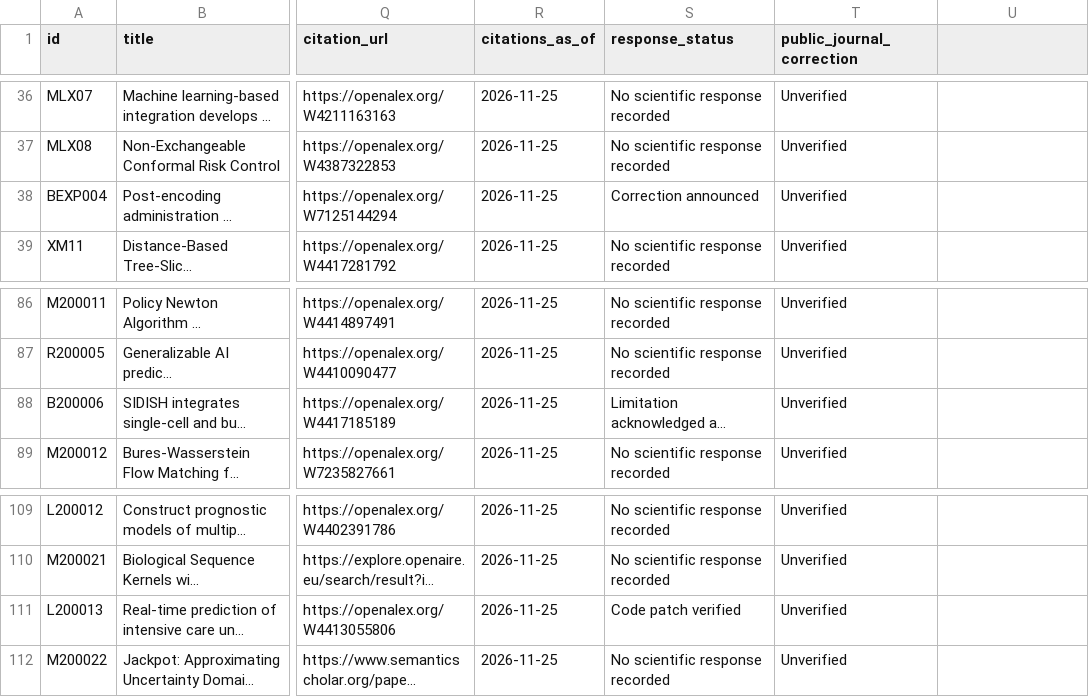
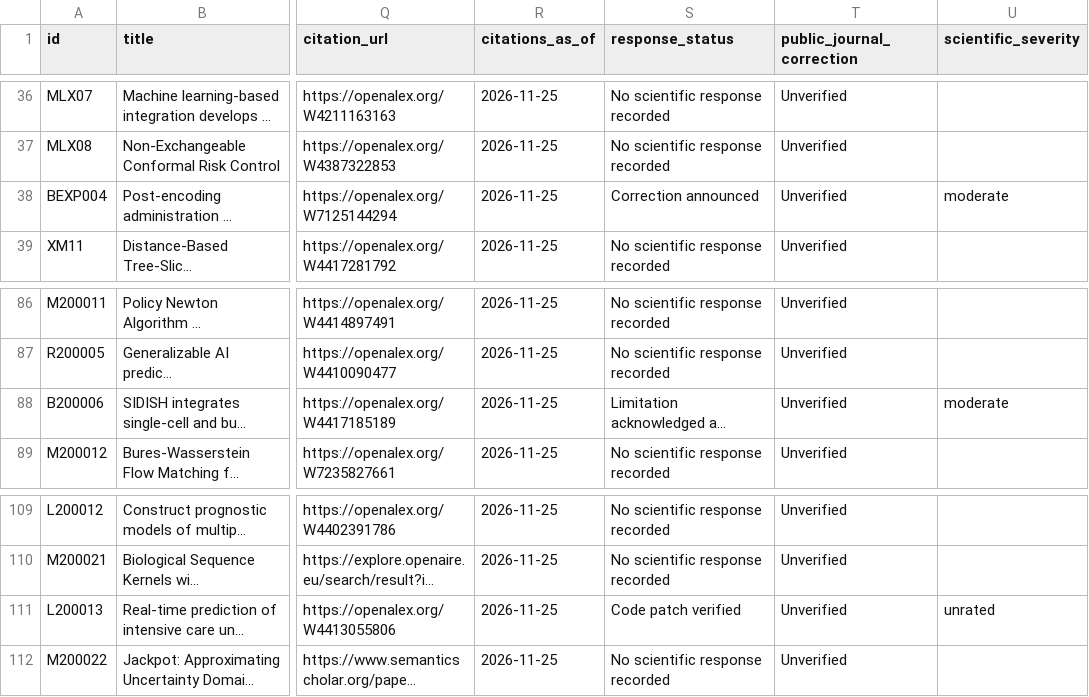
Before and after one commit to alandaitch/auditoria-publicaciones-cientificas, a CSV file: findings.csv, drawn as a sheet; only a part is shown, gaps mark what is left out; long unchanged cells end in …; the diff names each change by its address in the sheet, - before the commit and + after, or states it on an @@ line.

Commit message:
Update eligible findings and aggregate status

```diff
--- a/findings.csv
+++ b/findings.csv
-U1: (empty)
+U1: scientific_severity
-U38 (scientific_severity): (empty)
+U38 (scientific_severity): moderate
-U88 (scientific_severity): (empty)
+U88 (scientific_severity): moderate
-U111 (scientific_severity): (empty)
+U111 (scientific_severity): unrated
```
Also changed, not shown: hallazgos.csv, 11 other files.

| Exercise requirements |
All entries must come back exactly as written, though without their pictures.

| Result for this task |
Before and after one commit to alandaitch/auditoria-publicaciones-cientificas, a CSV file: findings.csv, drawn as a sheet; only a part is shown, gaps mark what is left out; long unchanged cells end in …; the diff names each change by its address in the sheet, - before the commit and + after, or states it on an @@ line.

Commit message:
Update eligible findings and aggregate status

```diff
--- a/findings.csv
+++ b/findings.csv
-U1: (empty)
+U1: scientific_severity
-U38 (scientific_severity): (empty)
+U38 (scientific_severity): moderate
-U88 (scientific_severity): (empty)
+U88 (scientific_severity): moderate
-U111 (scientific_severity): (empty)
+U111 (scientific_severity): unrated
```
Also changed, not shown: hallazgos.csv, 11 other files.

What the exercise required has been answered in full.